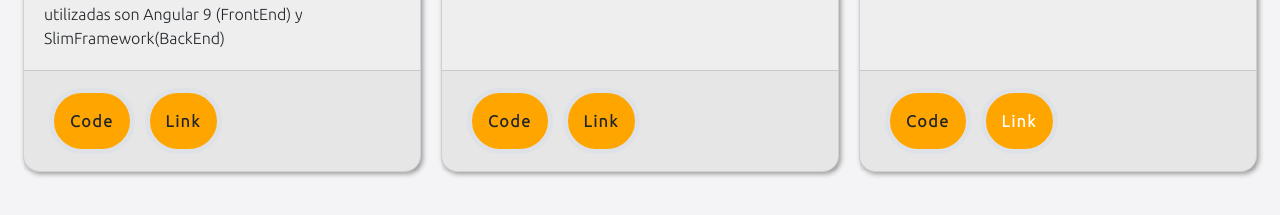
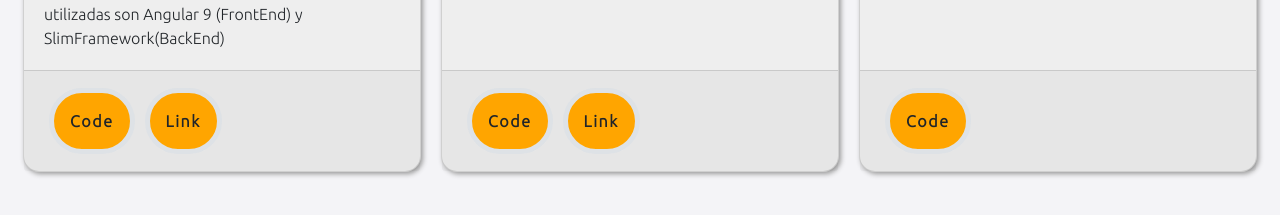
Before and after one commit to flecherdev/personal_page, a React (Create React App) app: page /projects in a window 1280 px wide. Shown: the part 535-750 px from the top of the page. Built offline with nearby package versions, Linux system fonts and the light colour scheme.

Commit message:
[fix] unlink in projects

```diff
--- a/src/components/ProjectList.js
+++ b/src/components/ProjectList.js
@@ -18,7 +18,9 @@ class ProjectList extends React.Component {
                             </div>
                             <div className="card-footer">
                                 <a to="chart" target="_blank" href={project.github} className="Projects__Card__Fotter__Button btn btn-warning ">Code</a>
-                                <a to="chart" target="_blank" href={project.link} className="Projects__Card__Fotter__Button btn btn-warning ">Link</a>
+                                { (project.link) &&
+                                    <a to="chart" target="_blank" href={project.link} className="Projects__Card__Fotter__Button btn btn-warning ">Link</a>
+                                }
                             </div>
                         </div>
                     )
```
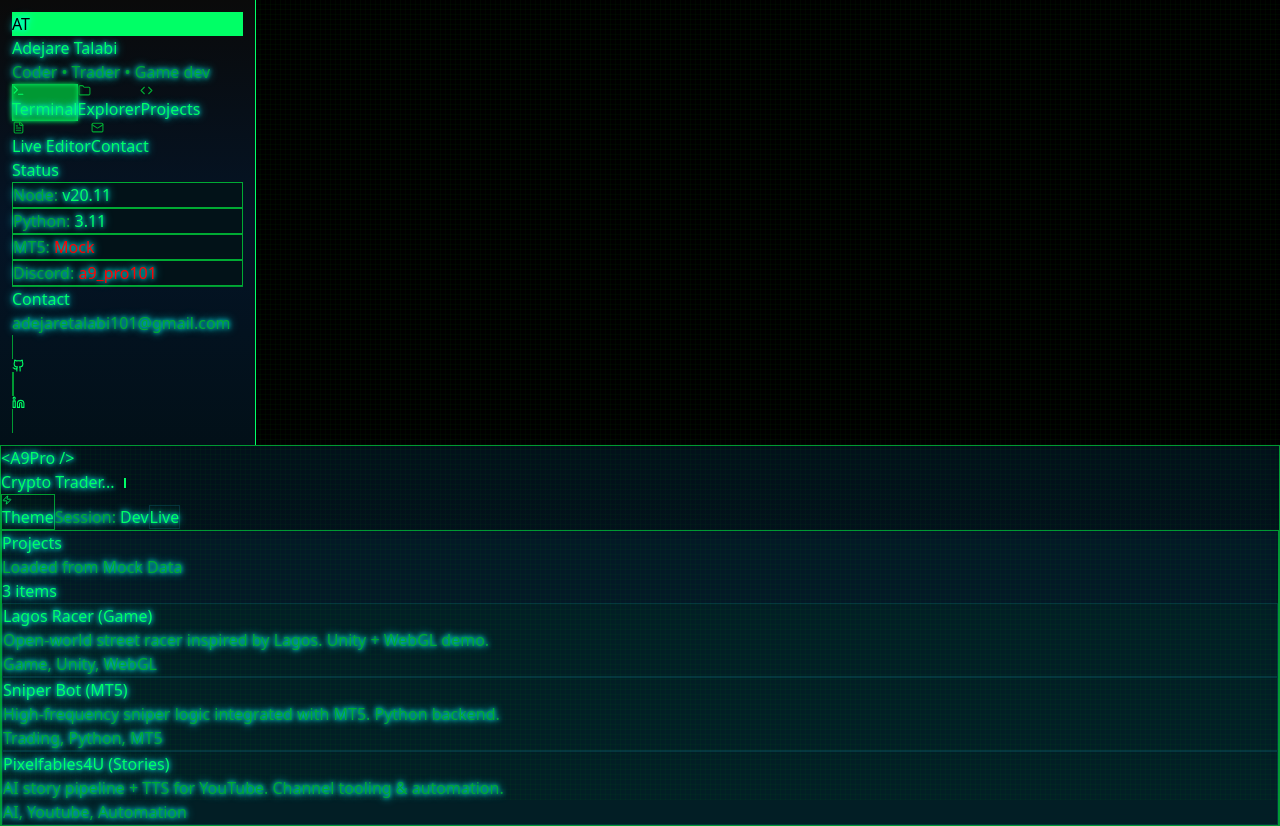
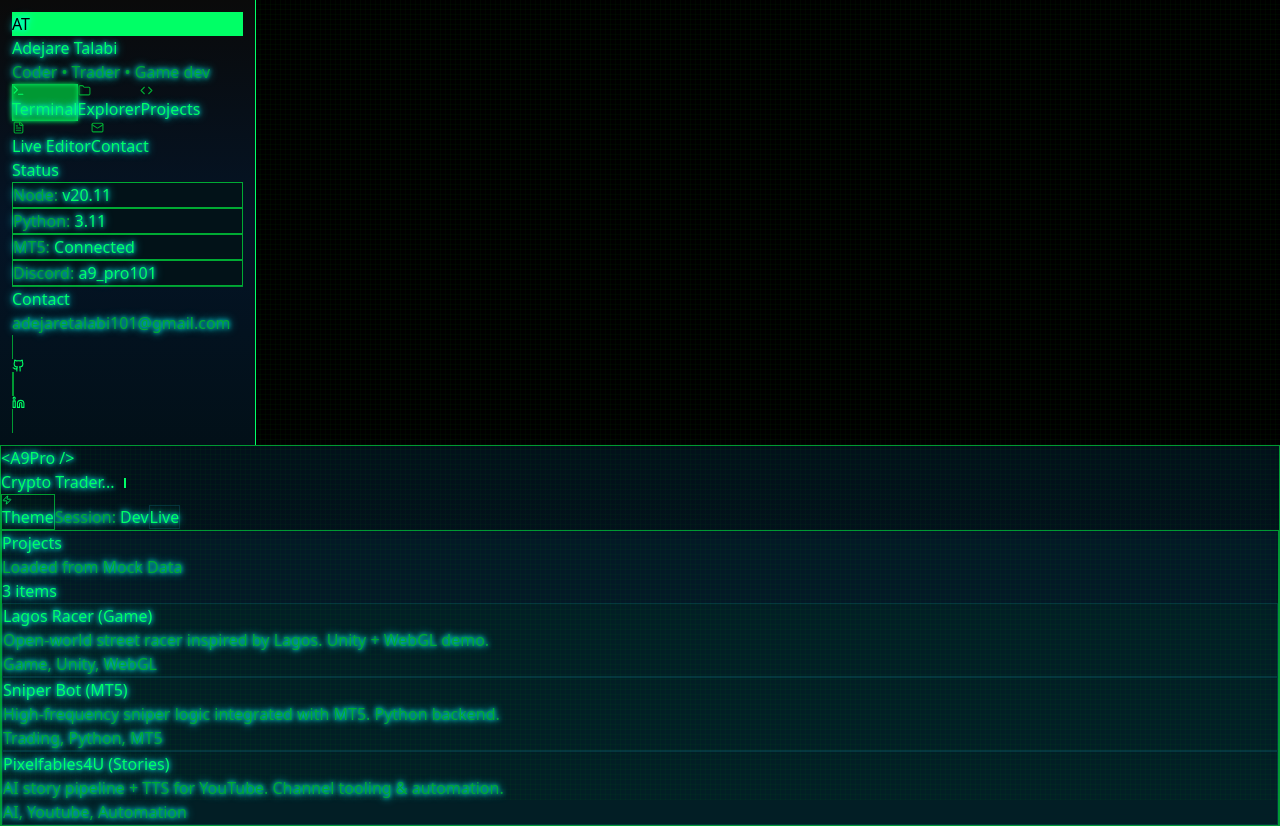
Before and after one commit to A9Pro/A9Pro-portfolio, a React (Vite) app: page / in a window 1280 px wide. Shown: the top 826 px of the page. Built offline with nearby package versions, Linux system fonts and the light colour scheme.

Commit message:
Update App.jsx

```diff
--- a/src/App.jsx
+++ b/src/App.jsx
@@ -672,11 +672,11 @@ export default function HackerUIProfile() {
                 <div className="p-1 rounded text-center" style={{ backgroundColor: "#021218", borderColor: "var(--color-border-sub)", border: "1px solid" }}>
                   Python: <span style={{ color: "var(--color-accent-green)" }}>3.11</span>
                 </div>
-                <div className="p-1 rounded text-center" style={{ backgroundColor: "#021218", borderColor: "var(--color-border-sub)", border: "1px solid" }}>
-                  MT5: <span style={{ color: isMock ? "var(--color-accent-red)" : "var(--color-accent-green)" }}>{isMock ? "Mock" : "Connected"}</span>
+                 <div className="p-1 rounded text-center" style={{ backgroundColor: "#021218", borderColor: "var(--color-border-sub)", border: "1px solid" }}>
+                  MT5: <span style={{ color: "var(--color-accent-green)" }}>Connected</span>
                 </div>
                 <div className="p-1 rounded text-center" style={{ backgroundColor: "#021218", borderColor: "var(--color-border-sub)", border: "1px solid" }}>
-                  Discord: <span style={{ color: isMock ? "var(--color-accent-red)" : "var(--color-accent-green)" }}>{isMock ? "a9_pro101" : "a9_pro101"}</span>
+                  Discord: <span style={{ color: isMock ? "var(--color-accent-green)" : "var(--color-accent-green)" }}>{isMock ? "a9_pro101" : "a9_pro101"}</span>
                 </div>
               </div>
             </div>
```
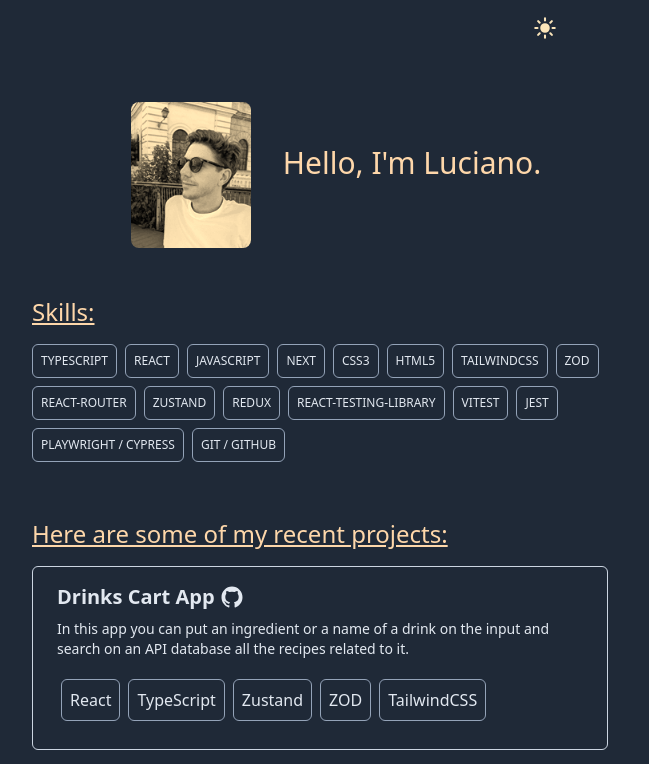
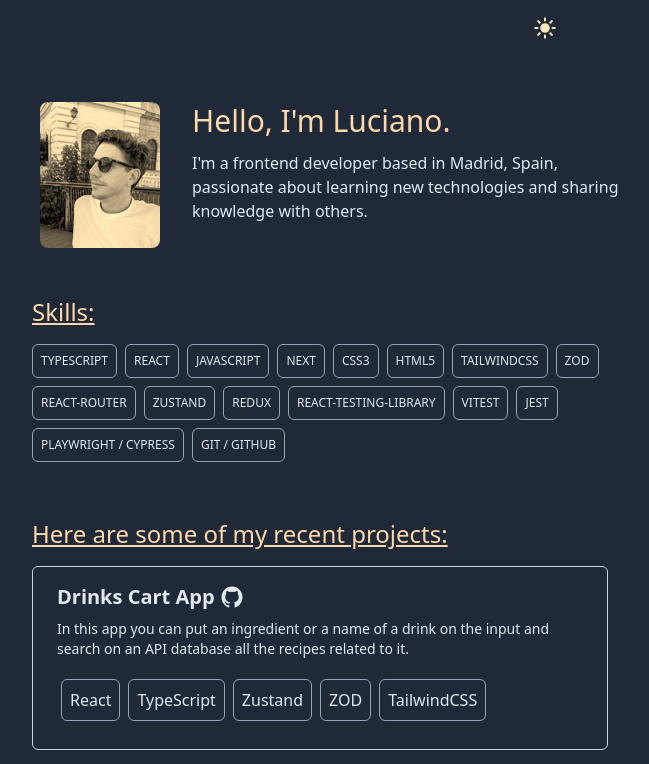
Before and after one commit to luchosr/portfolio-2024, a React (Vite) app: page / in a window 1280 px wide. Shown: the top 764 px of the page, without its empty margins (296-945 px from the left). Built offline with nearby package versions, Linux system fonts and the light colour scheme.

Commit message:
fix: updates string constants

```diff
--- a/src/components/Header.tsx
+++ b/src/components/Header.tsx
@@ -1,15 +1,16 @@
 import profilePic from "../images/profilePiccrop.webp";
-import { description, PROFILE_TITLE } from "../data/stringConstants";
+import {
+  DESCRIPTION,
+  LINKEDIN_PROFILE,
+  PROFILE_TITLE,
+} from "../data/stringConstants";
 export default function Header() {
   return (
     <header className="mx-auto mt-12 flex max-w-2xl flex-col items-center md:flex-row md:px-6">
       <div className="relative p-2">
-        <a
-          href="https://www.linkedin.com/in/luciano-ramello-b45411143/"
-          target="_blank"
-        >
+        <a href={LINKEDIN_PROFILE} target="_blank">
           <img
-            className="flex-1 cursor-pointer rounded-lg bg-white/30 grayscale transition hover:hue-rotate-0 hover:sepia-0 dark:sepia"
+            className="flex-1 cursor-pointer rounded-lg grayscale transition hover:hue-rotate-0 hover:sepia-0 dark:sepia"
             src={profilePic}
             alt="Luciano Ramello"
             width={120}
@@ -22,7 +23,7 @@ export default function Header() {
         <h1 className="text-start text-3xl no-underline dark:text-orange-200">
           {PROFILE_TITLE}
         </h1>
-        <p className="mb-6 mt-3 text-start">{description}</p>
+        <p className="mb-6 mt-3 text-start">{DESCRIPTION}</p>
       </div>
     </header>
   );
```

▶ WORK TO BE COMPLETED
Check each line of the listing above. Copy it if it holds the string "ProjectList".

▶ RESULT
--- a/src/components/ProjectList.js
+++ b/src/components/ProjectList.js
@@ -18,7 +18,9 @@ class ProjectList extends React.Component {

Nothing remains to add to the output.